*** Opening MATERIAL SHOWN ***

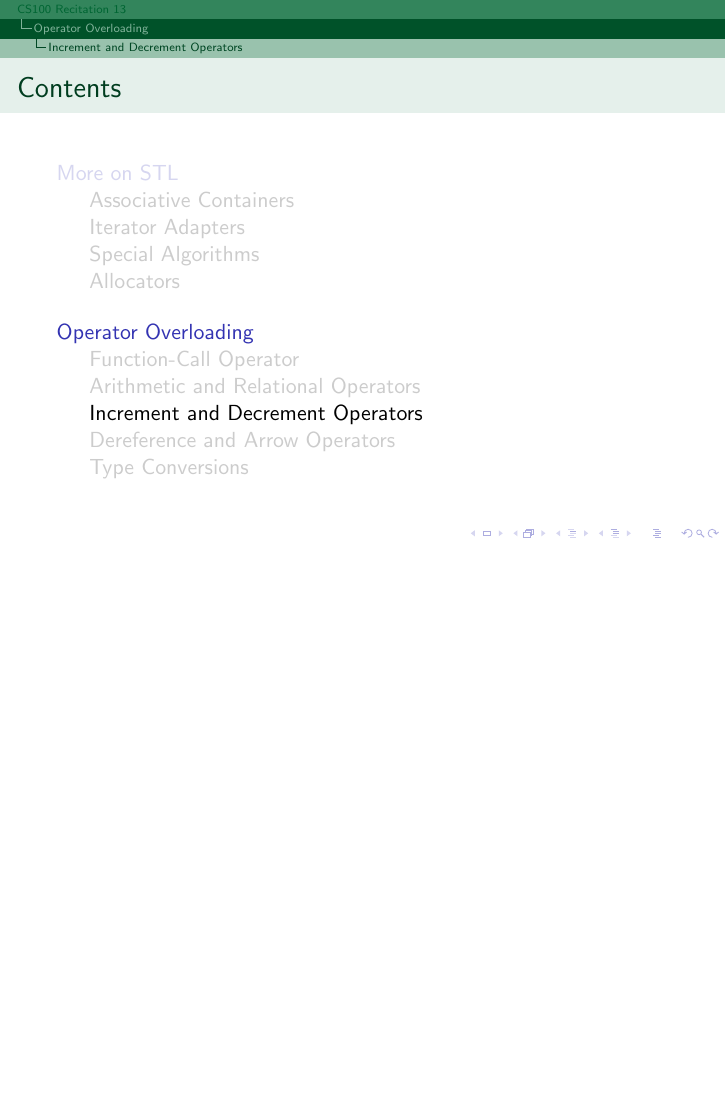
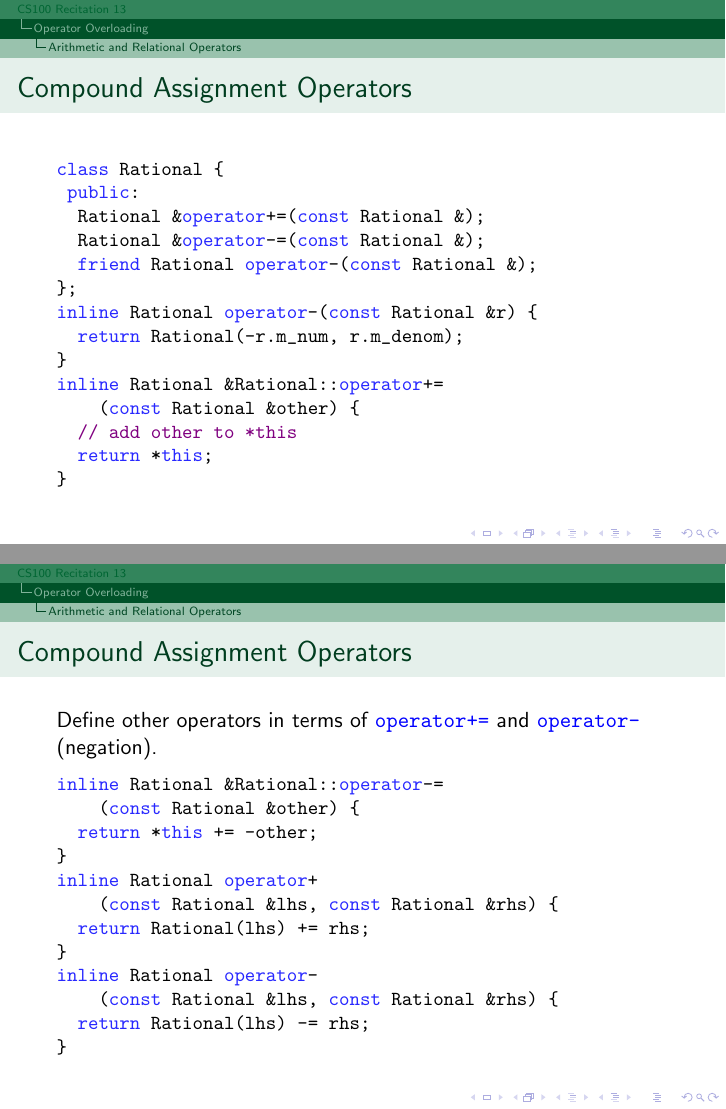
Before and after one commit to GKxxUCAS/CS100-recitations-spring2022, LaTeX slides (rec13/rec13.tex, which reads rec13/operators.tex): page 39 of 49 before the commit and pages 39 and 40 of 51 after it, the two joined at a grey line, the shorter picture padded with empty space. The pictures show the PDF file rec13/rec13.pdf that the author committed with the source.

Commit message:
update on rec13: add compound assignment operators

```diff
--- a/rec13/operators.tex
+++ b/rec13/operators.tex
@@ -102,6 +102,43 @@ if (0 == r) // ERROR!
     \end{cpp}
     \pause
     \textit{Effective C++} Item 24: Declare non-member functions when type conversions should apply to all parameters.
+\end{frame}
+
+\begin{frame}[fragile]{Compound Assignment Operators}
+    \begin{cpp}
+class Rational {
+ public:
+  Rational &operator+=(const Rational &);
+  Rational &operator-=(const Rational &);
+  friend Rational operator-(const Rational &);
+};
+inline Rational operator-(const Rational &r) {
+  return Rational(-r.m_num, r.m_denom);
+}
+inline Rational &Rational::operator+=
+    (const Rational &other) {
+  // add other to *this
+  return *this;
+}
+    \end{cpp}
+\end{frame}
+
+\begin{frame}[fragile]{Compound Assignment Operators}
+    Define other operators in terms of \bluett{operator+=} and \bluett{operator-} (negation).
+    \begin{cpp}
+inline Rational &Rational::operator-=
+    (const Rational &other) {
+  return *this += -other;
+}
+inline Rational operator+
+    (const Rational &lhs, const Rational &rhs) {
+  return Rational(lhs) += rhs;
+}
+inline Rational operator-
+    (const Rational &lhs, const Rational &rhs) {
+  return Rational(lhs) -= rhs;
+}
+    \end{cpp}
 \end{frame}
 
 \subsection{Increment and Decrement Operators}
```
Also changed, not shown: rec13/rec13.pdf, 1 other file.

*** Closing MATERIAL SHOWN ***

◆ **PROBLEM REQUIREMENTS**
Across the records above, return every line that contains the word "file".

◆ **ANSWER BELOW**
Before and after one commit to GKxxUCAS/CS100-recitations-spring2022, LaTeX slides (rec13/rec13.tex, which reads rec13/operators.tex): page 39 of 49 before the commit and pages 39 and 40 of 51 after it, the two joined at a grey line, the shorter picture padded with empty space. The pictures show the PDF file rec13/rec13.pdf that the author committed with the source.
Also changed, not shown: rec13/rec13.pdf, 1 other file.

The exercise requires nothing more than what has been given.